An early report linked FGL2 with development of T cell leukemia. More recently, Thuluvath et al (Chaerkady et al., Journal of Proteome Research, 2008) have used a quantitative proteoQ to identify differentially regulated proteins in hepatocellular carcinoma (HCC). More than 600 proteins were quantitated of which 59 proteins were over-expressed and 92 proteins under-expressed in HCC compared to normal adjacent tissue. A subset of these proteins (six from the upregulated and down-regulated groups) was further validated using immunoblotting and immunohistochemical labeling. FGL2/Fibroleukin was identified as a highly sensitive marker for hepatocellular carcinoma. Western blots and immunohistochemical labeling confirmed differential expression of fibroleukin in the majority of HCC analyzed. In an animal model of malignant mesothelioma, Ireland et al. reported the involvement of CD4+CD25+ Treg cells in development of solid tumors through suppression of anti-cancer immunity. Microarray analysis of Treg cells isolated from the tumors revealed that fgl2 expression was 16-fold greater in intra-tumoral CD4+CD25+ Treg cells compared to naive CD4+CD25+ Treg cells, suggesting FGL2 as a potential new target for anti-cancer immunotherapy (Ireland et al., PhD Thesis, The University of Western Australia, 2006). Kohno et al. have demonstrated a loss of fgl2 transcripts in patients with acute and chronic adult T cell leukemia, a lymphoproliferative disorder of T helper cells, suggesting a potential role for FGL2 in regulation of T cell proliferation (Kohno et al., Jpn. J. Cancer Res., 2000). This observation support our animal work showing the in targeted deletion of FGL2 results in enhanced proliferation of T cells upon stimulation with alloantigens, anti-CD3/anti-CD28 monoclonal antibodies, and Concanavalin A in a dose-dependent manner (Chan et al., J. Immunol., 2003).

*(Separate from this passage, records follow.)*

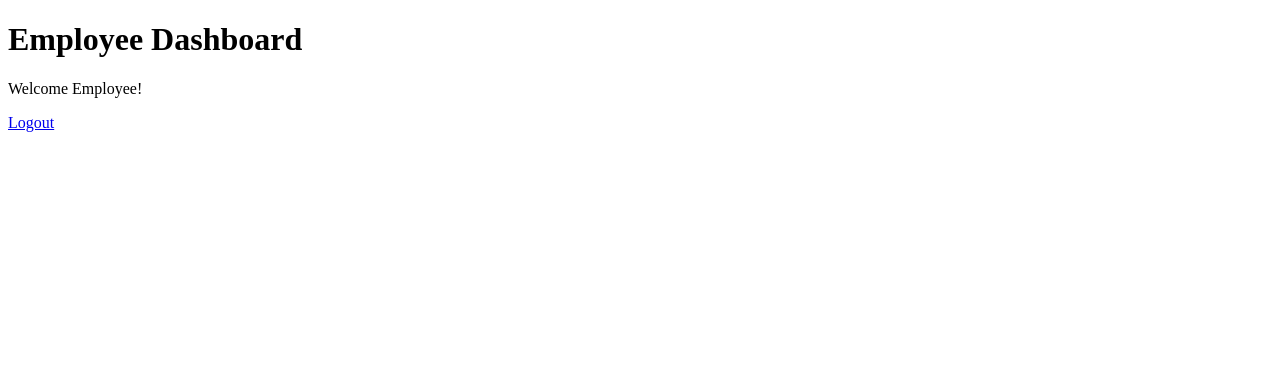
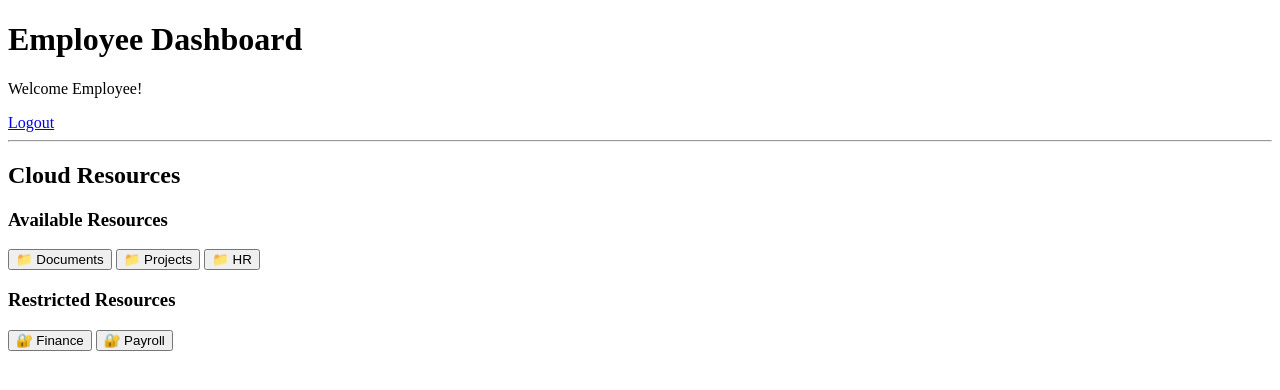
Before and after one commit to harshini8126/Cloud-Intrusion-Detection-Honeytokens, a Flask app: page /dashboard in a window 1280 px wide. Shown: the top 390 px of the page. Run offline with Flask 3, Linux system fonts and the light colour scheme; a user stored in the database is signed in.

Commit message:
Add honeytoken detection and alerts

```diff
--- a/routes/employee.py
+++ b/routes/employee.py
@@ -1,9 +1,68 @@
-from flask import Blueprint, render_template
-from flask_login import login_required
+from flask import Blueprint, render_template, request, jsonify
+from flask_login import login_required, current_user
+
+from models.models import db, Folder, Log, Alert
 
 employee = Blueprint("employee", __name__)
+
 
 @employee.route("/dashboard")
 @login_required
 def dashboard():
     return render_template("dashboard.html")
+
+
+@employee.route("/honeytoken-access", methods=["POST"])
+@login_required
+def honeytoken_access():
+
+    data = request.get_json()
+
+    resource_name = data.get("resource")
+
+    # Find the folder/resource
+    folder = Folder.query.filter_by(folder_name=resource_name).first()
+
+    # If the resource does not exist
+    if folder is None:
+        return jsonify({
+            "message": "Resource not found."
+        }), 404
+
+    # Check whether it is a honeytoken
+    if folder.is_honeytoken:
+
+        # Record the suspicious access
+        log = Log(
+            username=current_user.username,
+            folder_name=resource_name,
+            status="Honeytoken Access"
+        )
+
+        # Create security alert
+        alert = Alert(
+            username=current_user.username,
+            alert_message=f"Honeytoken accessed: {resource_name}"
+        )
+
+        db.session.add(log)
+        db.session.add(alert)
+        db.session.commit()
+
+        return jsonify({
+            "message": "Honeytoken accessed! Security alert generated."
+        })
+
+    # Normal resource access
+    log = Log(
+        username=current_user.username,
+        folder_name=resource_name,
+        status="Normal Access"
+    )
+
+    db.session.add(log)
+    db.session.commit()
+
+    return jsonify({
+        "message": "Resource accessed successfully."
+    })
--- a/static/js/script.js
+++ b/static/js/script.js
@@ -0,0 +1,29 @@
+const honeytokenButtons = document.querySelectorAll(".honeytoken-btn");
+
+honeytokenButtons.forEach(button => {
+
+    button.addEventListener("click", function () {
+
+        const resourceName = this.dataset.resource;
+
+        fetch("/honeytoken-access", {
+            method: "POST",
+            headers: {
+                "Content-Type": "application/json"
+            },
+            body: JSON.stringify({
+                resource: resourceName
+            })
+        })
+        .then(response => response.json())
+        .then(data => {
+            alert("Security Alert: " + data.message);
+        })
+        .catch(error => {
+            console.error("Error:", error);
+            alert("Unable to contact the security server.");
+        });
+
+    });
+
+});
--- a/templates/dashboard.html
+++ b/templates/dashboard.html
@@ -1,15 +1,65 @@
 <!DOCTYPE html>
-<html>
+<html lang="en">
+
 <head>
+    <meta charset="UTF-8">
+    <meta name="viewport" content="width=device-width, initial-scale=1.0">
+
     <title>Employee Dashboard</title>
+
+    <link rel="stylesheet"
+          href="{{ url_for('static', filename='css/style.css') }}">
 </head>
+
 <body>
 
-<h1>Employee Dashboard</h1>
+    <h1>Employee Dashboard</h1>
 
-<p>Welcome Employee!</p>
+    <p>Welcome Employee!</p>
 
-<a href="/logout">Logout</a>
+    <a href="/logout">Logout</a>
+
+    <hr>
+
+    <h2>Cloud Resources</h2>
+
+    <!-- Normal Resources -->
+
+    <h3>Available Resources</h3>
+
+    <button class="resource-btn"
+            data-resource="Documents">
+        📁 Documents
+    </button>
+
+    <button class="resource-btn"
+            data-resource="Projects">
+        📁 Projects
+    </button>
+
+    <button class="resource-btn"
+            data-resource="HR">
+        📁 HR
+    </button>
+
+
+    <!-- Honeytokens -->
+
+    <h3>Restricted Resources</h3>
+
+    <button class="honeytoken-btn"
+            data-resource="Finance">
+        🔐 Finance
+    </button>
+
+    <button class="honeytoken-btn"
+            data-resource="Payroll">
+        🔐 Payroll
+    </button>
+
+
+    <script src="{{ url_for('static', filename='js/script.js') }}"></script>
 
 </body>
+
 </html>
```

Fgl2 expression was detected in tumor tissues that were collected from 127 out of 133 patients as well as tumor tissues that were 21 obtained from human HCC nude mice. Fgl2 was found to be highly expressed in cancer cells and interstitial inflammatory cells which include macrophages, NK cells, CD8+ T lymphocytes and vascular endothelial cells (Su et al., World J. Gastroenterol., 2008). Y. Liu et al., recently reported in the International Liver Congress (Berlin, Germany, April 2011) about the role FGL2 plays in tumor growth. According to their study, fgl2 expression was found to be up-regulated in HCCLM6 cell line, a highly aggressive HCC derived cell line, upon tumor necrosis factor-α (TNF-α) stimulation. Depletion of fgl2 in HCCLM6 cells led to a delayed tumor growth and vascularization of HCC xenografts in nude mice, which were associated with decreased phosphorylation of extracellular signal-regulated kinases (ERK) but not p38 mitogen-activated protein kinase (p38-MAPK) in vivo. In vitro, depletion of fgl2 in HCCLM6 cells resulted in decreased proliferation and lower expression of pro-angiogenic factors following stimulation with TNF-α. This was associated with a higher susceptibility to TNF-α induced apoptosis. Based on their data they conclude that FGL2 contributes to HCC tumor growth and angiogenesis through the MAPK pathway (Published as an abstract in the International Liver Congress 2011).